*** EXERCISE MATERIAL

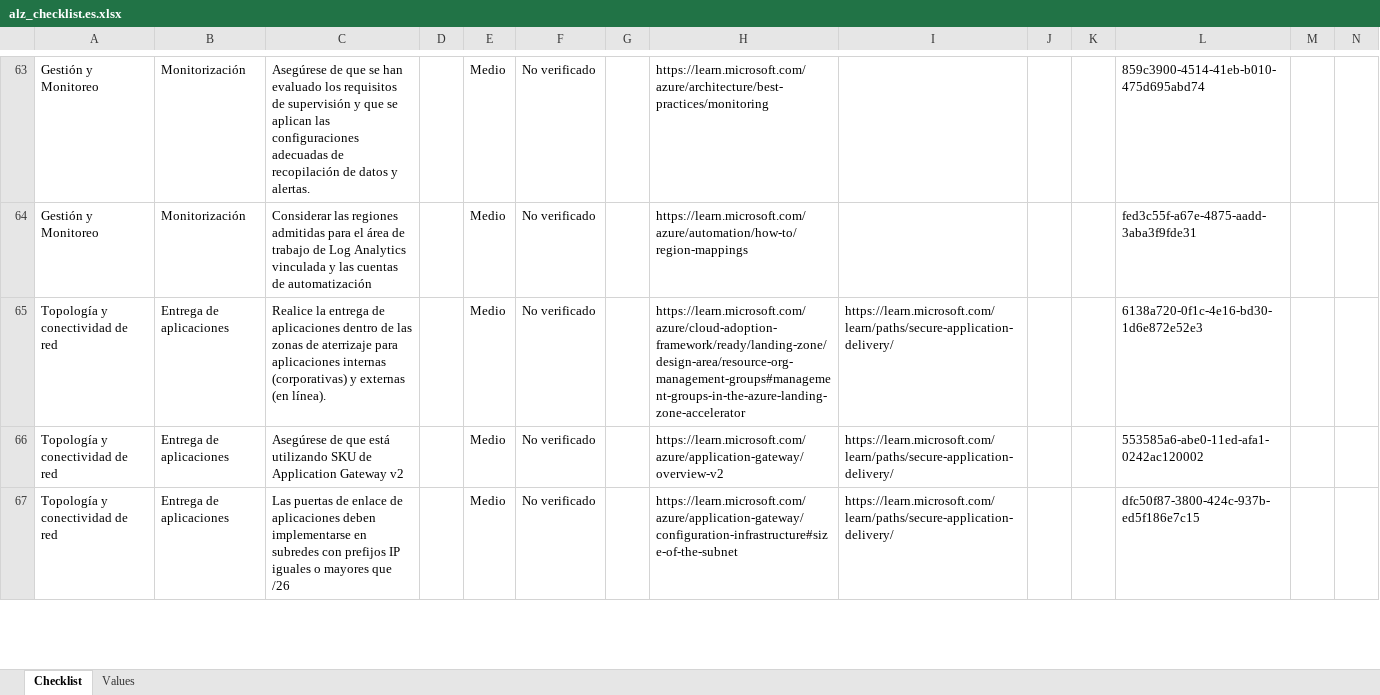
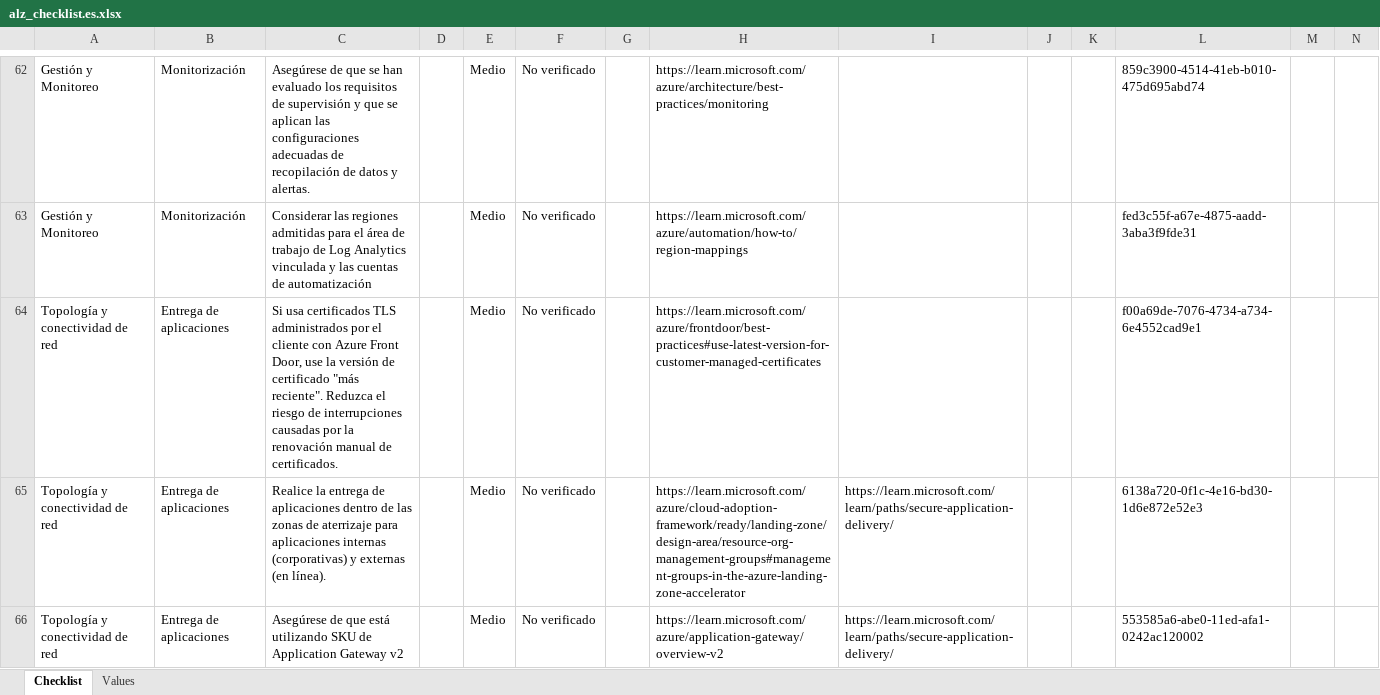
Before and after one commit to Azure/review-checklists, an Excel workbook: spreadsheet/macrofree/alz_checklist.es.xlsx, sheet Checklist, drawn as a sheet; only a part is shown, gaps mark what is left out; the shorter side is filled out with more unchanged rows; values as stored, in another font and other column widths than the file's, no cell formats; conditional formats not drawn; rows hold the shown columns only; the diff covers the shown part only; the diff names each change by its address in the sheet, - before the commit and + after, or states it on an @@ line.

```diff
--- a/spreadsheet/macrofree/alz_checklist.es.xlsx (sheet Checklist)
+++ b/spreadsheet/macrofree/alz_checklist.es.xlsx (sheet Checklist)
+row 64: Topología y conectividad de red | Entrega de aplicaciones | Si usa certificados TLS administrados por el cliente con Azure Front Door, use la versión de certificado "más reciente". Reduzca el riesgo de interrupciones causadas por la renovación manual de certificados. |  | Medio | No verificado |  | https://learn.microsoft.com/azure/frontdoor/best-practices#use-latest-version-for-customer-managed-certificates |  |  |  | f00a69de-7076-4734-a734-6e4552cad9e1
```
Also changed, not shown: 1 added row, 1 removed row and 1 edited cell elsewhere in this sheet, cell formats, spreadsheet/macrofree/alz_checklist.en.xlsx, spreadsheet/macrofree/alz_checklist.ja.xlsx, 17 other files.
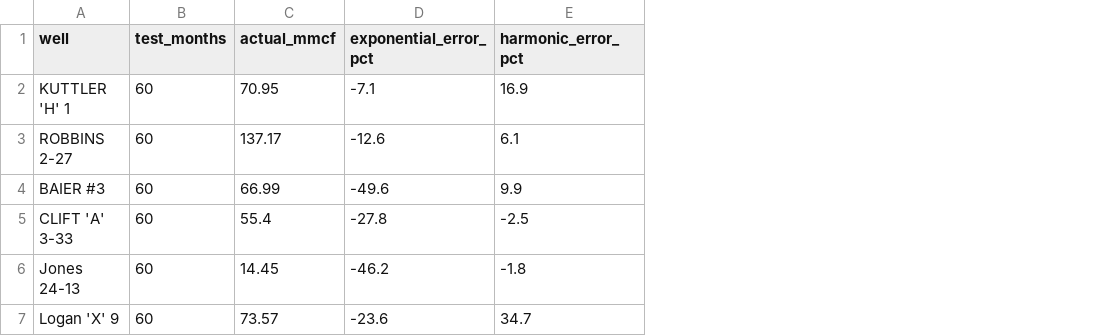
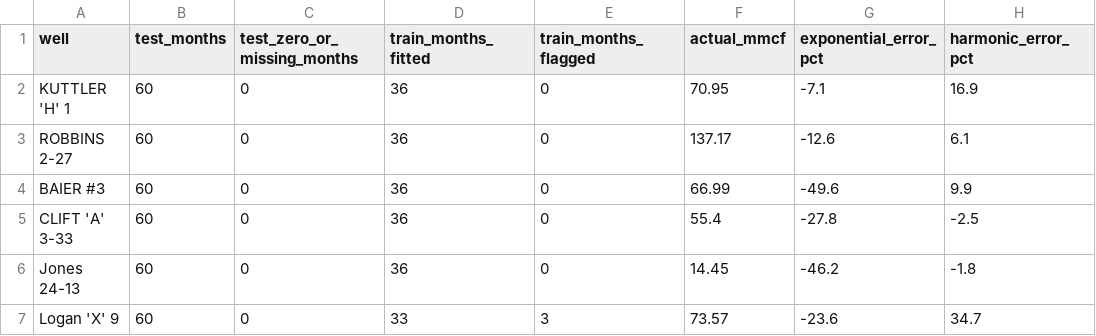
Before and after one commit to Lissha01/gas-decline-analysis, a CSV file: results/hindcast.csv, drawn as a sheet; only a part is shown; the diff names each change by its address in the sheet, - before the commit and + after, or states it on an @@ line.

```diff
--- a/results/hindcast.csv
+++ b/results/hindcast.csv
+column C (test_zero_or_missing_months), rows 2-7: all 0
+column D (train_months_fitted), rows 2-7: 36 | 36 | 36 | 36 | 36 | 33
+column E (train_months_flagged), rows 2-7: 0 | 0 | 0 | 0 | 0 | 3
```
Also changed, not shown: results/forecast.csv, 4 other files.
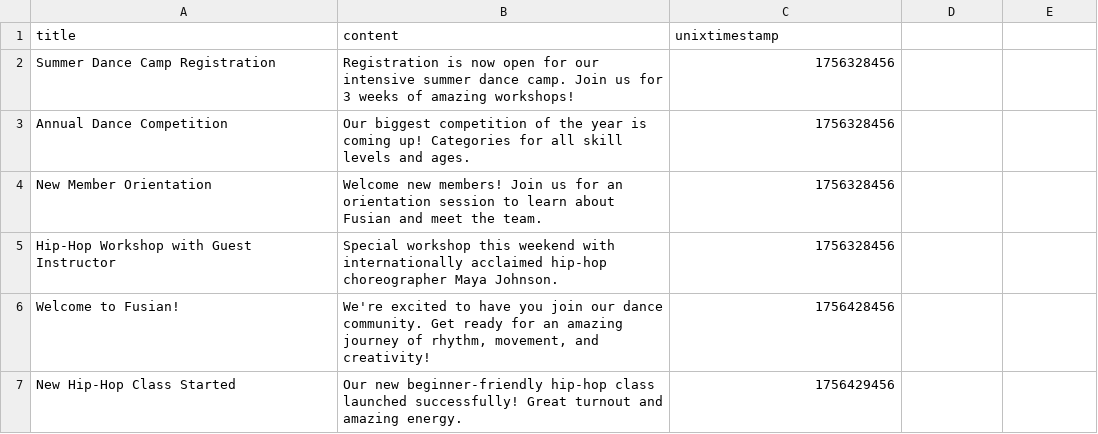
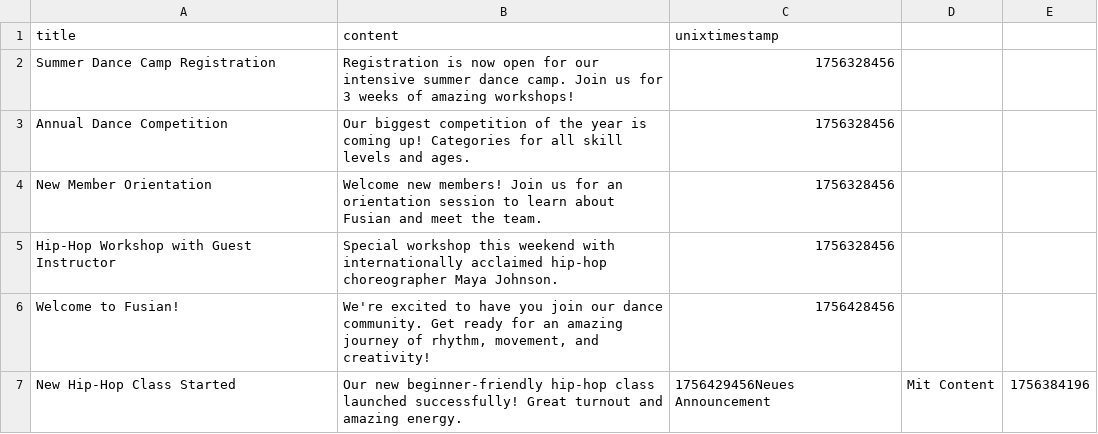
Before and after one commit to janthoXO/fusian, a CSV file: fusian-web/public/announcements.csv, drawn as a sheet.

Commit message:
Add announcement: Neues Announcement

```diff
--- a/fusian-web/public/announcements.csv
+++ b/fusian-web/public/announcements.csv
@@ -6,2 +6,2 @@ Hip-Hop Workshop with Guest Instructor;Special workshop this weekend with intern
 Welcome to Fusian!;We're excited to have you join our dance community. Get ready for an amazing journey of rhythm, movement, and creativity!;1756428456
-New Hip-Hop Class Started;Our new beginner-friendly hip-hop class launched successfully! Great turnout and amazing energy.;1756429456
+New Hip-Hop Class Started;Our new beginner-friendly hip-hop class launched successfully! Great turnout and amazing energy.;1756429456Neues Announcement;Mit Content;1756384196
```
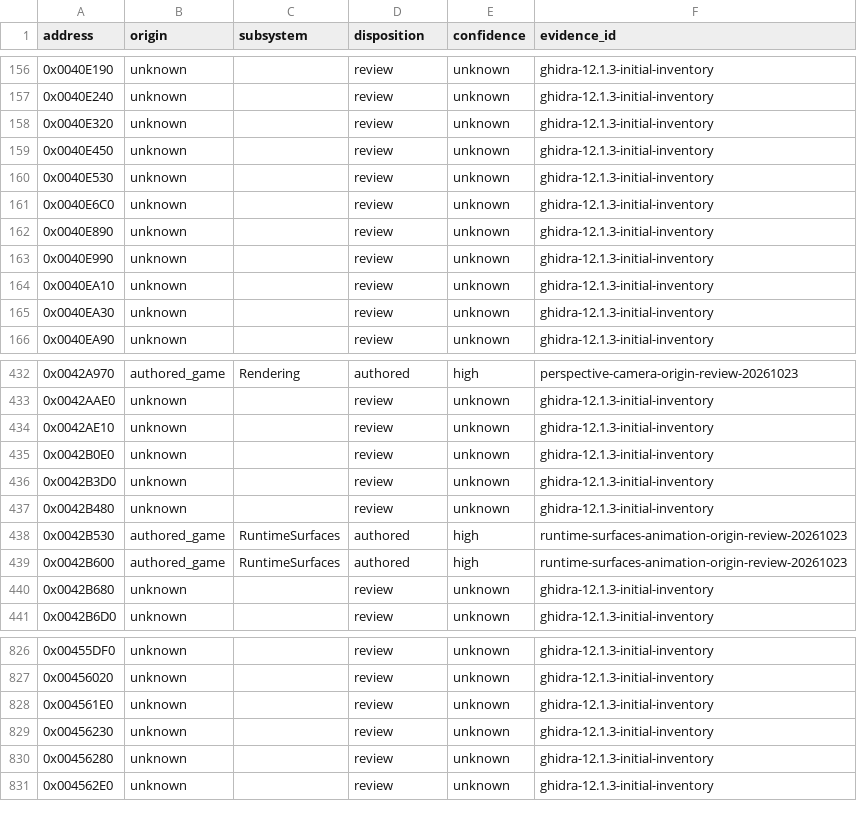
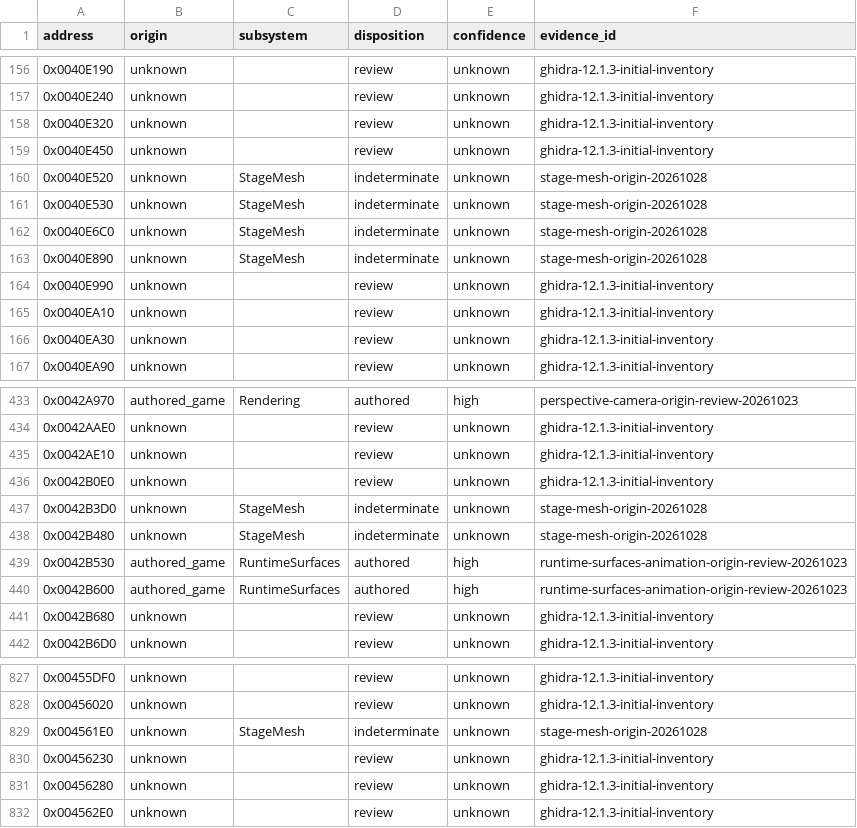
Before and after one commit to N0zoM1z0/th11, a CSV file: config/function-origins.csv, drawn as a sheet; only a part is shown, gaps mark what is left out.

```diff
--- a/config/function-origins.csv
+++ b/config/function-origins.csv
@@ -159,5 +159,6 @@ address,origin,subsystem,disposition,confidence,evidence_id
 0x0040E450,unknown,,review,unknown,ghidra-12.1.3-initial-inventory
-0x0040E530,unknown,,review,unknown,ghidra-12.1.3-initial-inventory
-0x0040E6C0,unknown,,review,unknown,ghidra-12.1.3-initial-inventory
-0x0040E890,unknown,,review,unknown,ghidra-12.1.3-initial-inventory
+0x0040E520,unknown,StageMesh,indeterminate,unknown,stage-mesh-origin-20261028
+0x0040E530,unknown,StageMesh,indeterminate,unknown,stage-mesh-origin-20261028
+0x0040E6C0,unknown,StageMesh,indeterminate,unknown,stage-mesh-origin-20261028
+0x0040E890,unknown,StageMesh,indeterminate,unknown,stage-mesh-origin-20261028
 0x0040E990,unknown,,review,unknown,ghidra-12.1.3-initial-inventory
@@ -435,4 +436,4 @@ address,origin,subsystem,disposition,confidence,evidence_id
 0x0042B0E0,unknown,,review,unknown,ghidra-12.1.3-initial-inventory
-0x0042B3D0,unknown,,review,unknown,ghidra-12.1.3-initial-inventory
-0x0042B480,unknown,,review,unknown,ghidra-12.1.3-initial-inventory
+0x0042B3D0,unknown,StageMesh,indeterminate,unknown,stage-mesh-origin-20261028
+0x0042B480,unknown,StageMesh,indeterminate,unknown,stage-mesh-origin-20261028
 0x0042B530,authored_game,RuntimeSurfaces,authored,high,runtime-surfaces-animation-origin-review-20261023
@@ -827,3 +828,3 @@ address,origin,subsystem,disposition,confidence,evidence_id
 0x00456020,unknown,,review,unknown,ghidra-12.1.3-initial-inventory
-0x004561E0,unknown,,review,unknown,ghidra-12.1.3-initial-inventory
+0x004561E0,unknown,StageMesh,indeterminate,unknown,stage-mesh-origin-20261028
 0x00456230,unknown,,review,unknown,ghidra-12.1.3-initial-inventory
```
Also changed, not shown: config/function-boundaries.csv, config/functions.csv, 25 other files.
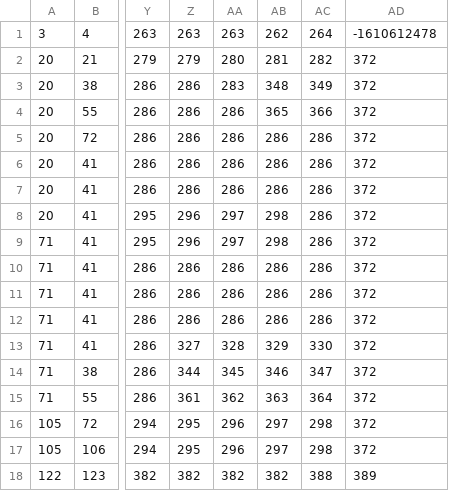
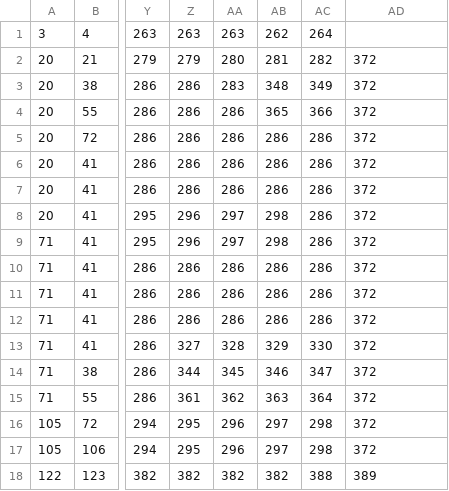
Before and after one commit to Jeefry465/Proyecto_pygame, a CSV file: Proyecto Final/Recursos/Niveles/Mapa1.csv, drawn as a sheet; only a part is shown, gaps mark what is left out; the diff names each change by its address in the sheet, - before the commit and + after, or states it on an @@ line.

Commit message:
Mapa
Se corrigen errores al cargar las imágenes del mapa

```diff
--- a/Proyecto Final/Recursos/Niveles/Mapa1.csv
+++ b/Proyecto Final/Recursos/Niveles/Mapa1.csv
-AD1: -1610612478
+AD1: (empty)
```
Also changed, not shown: 2 other files.
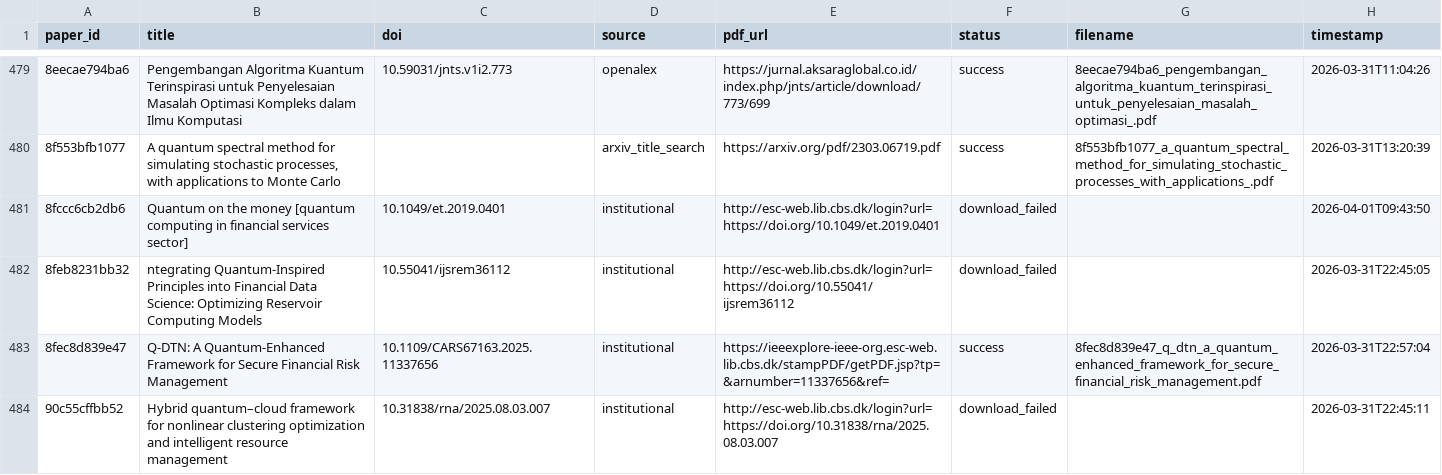
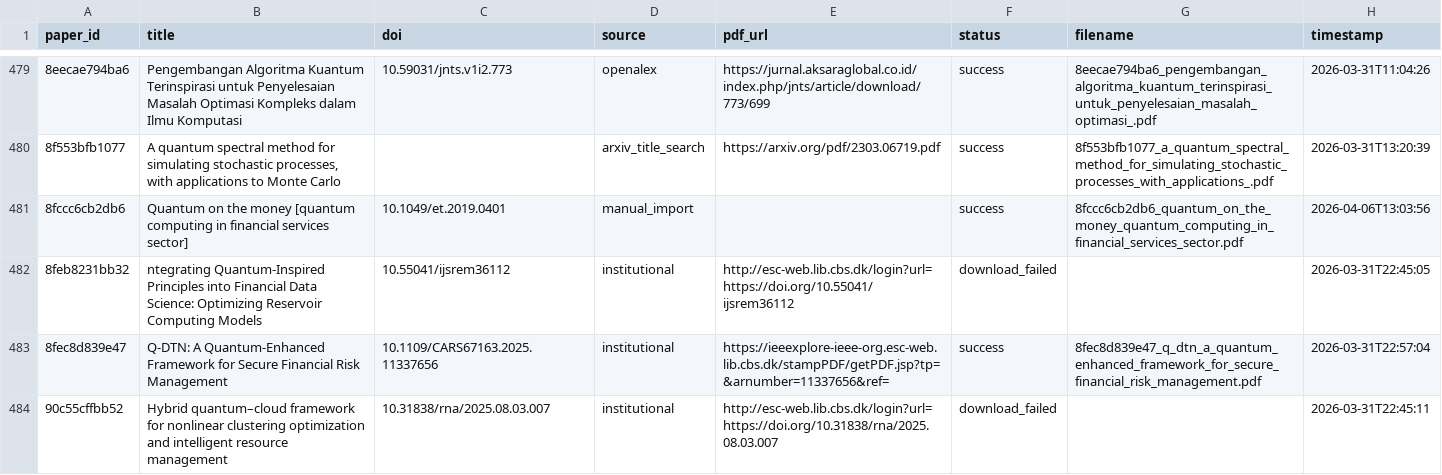
Before and after one commit to vallahrich/quantum-finance-slr, a CSV file: 07_full_texts/download_log.csv, drawn as a sheet; only a part is shown, gaps mark what is left out; the diff covers the shown part only.

```diff
--- a/07_full_texts/download_log.csv
+++ b/07_full_texts/download_log.csv
@@ -480,3 +480,3 @@ paper_id,title,doi,source,pdf_url,status,filename,timestamp
 8f553bfb1077,"A quantum spectral method for simulating stochastic processes, with applications to Monte Carlo",,arxiv_title_search,https://arxiv.org/pdf/2303.06719.pdf,success,8f553bfb1077_a_quantum_spectral_method_for_simulating_stochastic_processes_with_applications_.pdf,2026-03-31T13:20:39
-8fccc6cb2db6,Quantum on the money [quantum computing in financial services sector],10.1049/et.2019.0401,institutional,http://esc-web.lib.cbs.dk/login?url=https://doi.org/10.1049/et.2019.0401,download_failed,,2026-04-01T09:43:50
+8fccc6cb2db6,Quantum on the money [quantum computing in financial services sector],10.1049/et.2019.0401,manual_import,,success,8fccc6cb2db6_quantum_on_the_money_quantum_computing_in_financial_services_sector.pdf,2026-04-06T13:03:56
 8feb8231bb32,ntegrating Quantum-Inspired Principles into Financial Data Science: Optimizing Reservoir Computing Models,10.55041/ijsrem36112,institutional,http://esc-web.lib.cbs.dk/login?url=https://doi.org/10.55041/ijsrem36112,download_failed,,2026-03-31T22:45:05
```
Also changed, not shown: 83 edited cells elsewhere in this file, 16 other files.
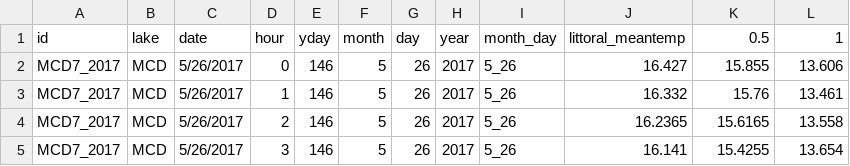
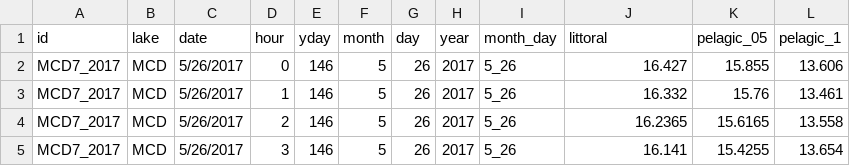
Before and after one commit to quinnlanconnorsmith/BMWS, a CSV file: hobo_mcd7_lit_pel.csv, drawn as a sheet; only a part is shown.

```diff
--- a/hobo_mcd7_lit_pel.csv
+++ b/hobo_mcd7_lit_pel.csv
@@ -1,2 +1,2 @@
-id,lake,date,hour,yday,month,day,year,month_day,littoral_meantemp,0.5,1
+id,lake,date,hour,yday,month,day,year,month_day,littoral,pelagic_05,pelagic_1
 MCD7_2017,MCD,5/26/2017,0,146,5,26,2017,5_26,16.427,15.855,13.606
```
Also changed, not shown: 2 other files.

******

- **THE TASK**: Count each line above where the word "announcements" appears, and answer with nothing except that count.

- **ANSWER SECTION**: 3